**PROBLEM TO WORK ON:**
Lines below that include "split" are the answer; copy each one.

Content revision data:
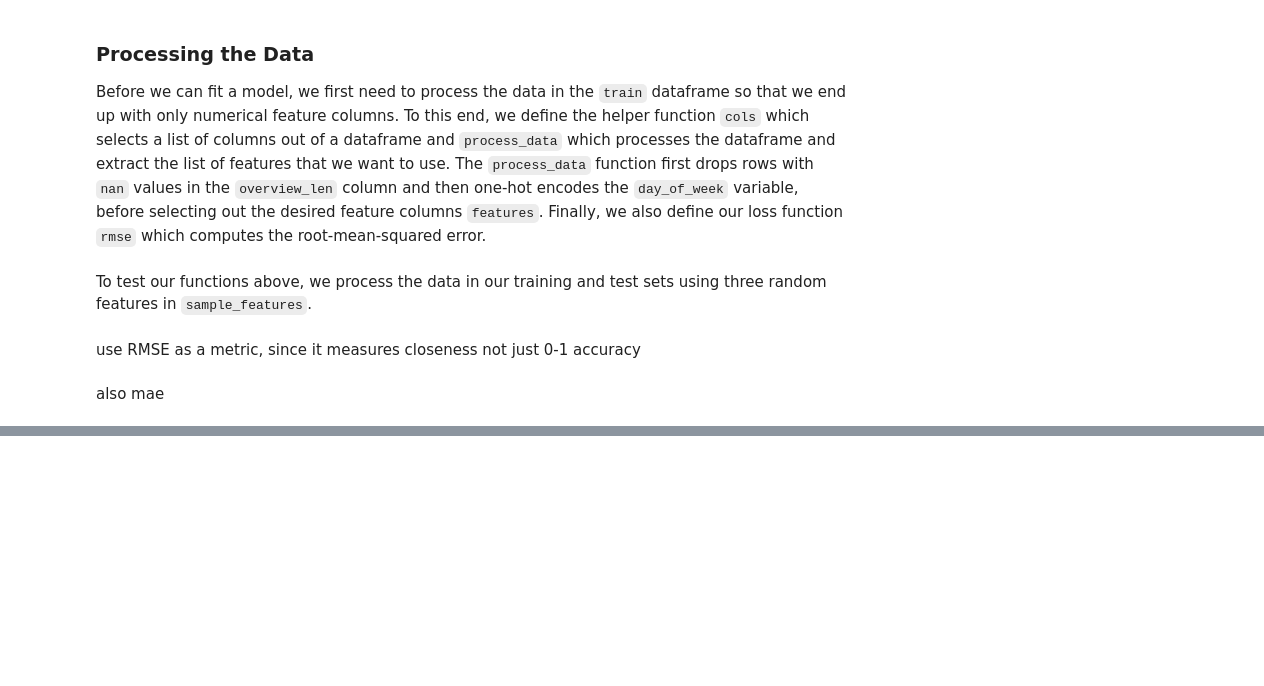
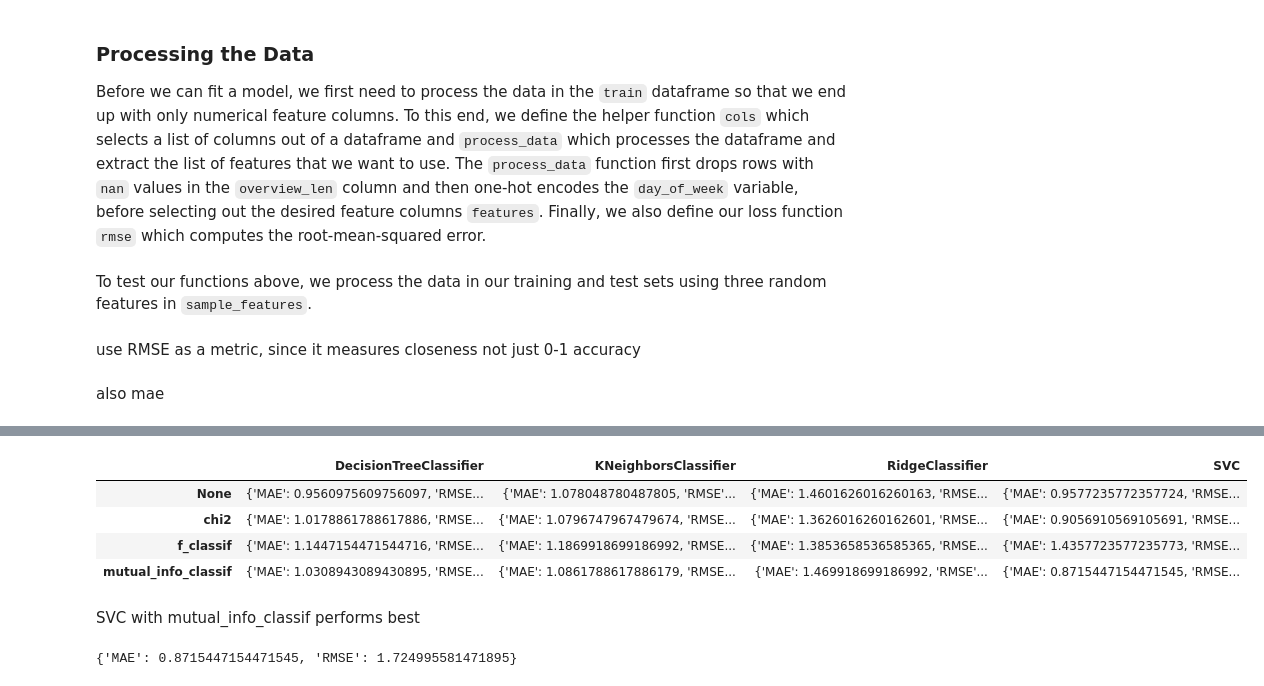
Before and after one commit to chrispyles/honors-thesis, a Jupyter notebook: notebooks/linear-regression-model.ipynb, the cells around one changed output, grey strips where cells are left out. Saved outputs shown, nothing was run; the diff lists cells and outputs as text; code cells hidden in the pictures; blank space fills up the shorter version.

```diff
--- a/notebooks/linear-regression-model.ipynb
+++ b/notebooks/linear-regression-model.ipynb
@@ -583,0 +201,22 @@ Despite all of the feature engineering that we've done, we can't get an RMSE low
+# %%
+test_errors = {}
+
+def get_test_errors(model, selector):
+    model_name = repr(model).split("(")[0]
+    if selector is None:
+        selector_name = "None"
+    else:
+        selector_name = repr(selector).split(" ")[1]
+        if selector_name == "<lambda>":
+            selector_name = "mutual_info_classif"
+
+    if model_name not in test_errors:
+        test_errors[model_name] = {}
+    if selector_name not in test_errors[model_name]:
+        test_errors[model_name][selector_name] = {}
+
+    X = X_train[select_features(selector)]
+    model.fit(X, y_train)
+    pred = model.predict(X_test[select_features(selector)])
+    test_errors[model_name][selector_name]["MAE"] = mae(y_test, pred)
+    test_errors[model_name][selector_name]["RMSE"] = rmse(y_test, pred)
@@ -583,0 +228,14 @@ Despite all of the feature engineering that we've done, we can't get an RMSE low
+# %%
+pd.DataFrame(test_errors)
+# %% [output]
+|  | DecisionTreeClassifier | KNeighborsClassifier | RidgeClassifier | SVC |
+| None | {'MAE': 0.9560975609756097, 'RMSE... | {'MAE': 1.078048780487805, 'RMSE'... | {'MAE': 1.4601626016260163, 'RMSE... | {'MAE': 0.9577235772357724, 'RMSE... |
+| chi2 | {'MAE': 1.0178861788617886, 'RMSE... | {'MAE': 1.0796747967479674, 'RMSE... | {'MAE': 1.3626016260162601, 'RMSE... | {'MAE': 0.9056910569105691, 'RMSE... |
+| f_classif | {'MAE': 1.1447154471544716, 'RMSE... | {'MAE': 1.1869918699186992, 'RMSE... | {'MAE': 1.3853658536585365, 'RMSE... | {'MAE': 1.4357723577235773, 'RMSE... |
+| mutual_info_classif | {'MAE': 1.0308943089430895, 'RMSE... | {'MAE': 1.0861788617886179, 'RMSE... | {'MAE': 1.469918699186992, 'RMSE'... | {'MAE': 0.8715447154471545, 'RMSE... |
+# %% [markdown]
+SVC with mutual_info_classif performs best
+# %%
+test_errors["SVC"]["mutual_info_classif"]
+# %% [output]
+{'MAE': 0.8715447154471545, 'RMSE': 1.724995581471895}
```
Also changed, not shown: parts of 73 cells of this notebook, 5 other files.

**TASK OUTPUT:**
+    model_name = repr(model).split("(")[0]
+        selector_name = repr(selector).split(" ")[1]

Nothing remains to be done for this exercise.